─── DATA EXTRACT ───

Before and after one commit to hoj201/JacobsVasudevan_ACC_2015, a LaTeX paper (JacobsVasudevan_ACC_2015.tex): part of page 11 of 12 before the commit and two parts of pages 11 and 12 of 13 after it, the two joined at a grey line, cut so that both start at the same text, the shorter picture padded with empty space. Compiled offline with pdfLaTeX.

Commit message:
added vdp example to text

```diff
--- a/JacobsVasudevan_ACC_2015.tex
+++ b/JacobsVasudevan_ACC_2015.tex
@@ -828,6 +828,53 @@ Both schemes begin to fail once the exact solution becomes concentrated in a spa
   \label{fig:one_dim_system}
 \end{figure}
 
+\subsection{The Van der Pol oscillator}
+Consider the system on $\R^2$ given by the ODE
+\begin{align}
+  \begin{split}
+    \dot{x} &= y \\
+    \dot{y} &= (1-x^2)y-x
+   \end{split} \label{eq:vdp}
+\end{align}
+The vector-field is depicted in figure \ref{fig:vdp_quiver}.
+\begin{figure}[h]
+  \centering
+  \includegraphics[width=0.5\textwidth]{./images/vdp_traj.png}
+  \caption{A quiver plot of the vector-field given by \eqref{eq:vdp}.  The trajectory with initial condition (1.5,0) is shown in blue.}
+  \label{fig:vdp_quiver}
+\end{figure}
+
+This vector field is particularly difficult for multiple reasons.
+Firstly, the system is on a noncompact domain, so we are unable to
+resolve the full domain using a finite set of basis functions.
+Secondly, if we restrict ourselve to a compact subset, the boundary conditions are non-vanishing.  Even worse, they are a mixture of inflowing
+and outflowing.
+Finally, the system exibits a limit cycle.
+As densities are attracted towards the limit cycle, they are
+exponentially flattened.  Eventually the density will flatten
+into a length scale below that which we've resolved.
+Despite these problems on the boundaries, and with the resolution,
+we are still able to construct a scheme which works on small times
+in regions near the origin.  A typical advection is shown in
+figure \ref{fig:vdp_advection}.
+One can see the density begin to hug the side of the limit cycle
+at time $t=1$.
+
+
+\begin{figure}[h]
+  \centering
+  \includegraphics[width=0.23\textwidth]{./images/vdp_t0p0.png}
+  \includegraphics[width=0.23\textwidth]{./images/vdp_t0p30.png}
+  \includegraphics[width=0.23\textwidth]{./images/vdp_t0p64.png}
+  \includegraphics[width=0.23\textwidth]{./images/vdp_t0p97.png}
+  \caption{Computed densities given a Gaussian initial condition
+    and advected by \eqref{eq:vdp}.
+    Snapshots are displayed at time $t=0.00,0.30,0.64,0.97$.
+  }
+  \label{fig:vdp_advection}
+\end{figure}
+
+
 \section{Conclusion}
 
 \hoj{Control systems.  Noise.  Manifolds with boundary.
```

───

WORK INSTRUCTION
Where the string "begin" occurs in a line of the listing, copy the line.

RESPONSE TO THIS TASK
@@ -828,6 +828,53 @@ Both schemes begin to fail once the exact solution becomes concentrated in a spa
+\begin{align}
+  \begin{split}
+\begin{figure}[h]
+One can see the density begin to hug the side of the limit cycle
+\begin{figure}[h]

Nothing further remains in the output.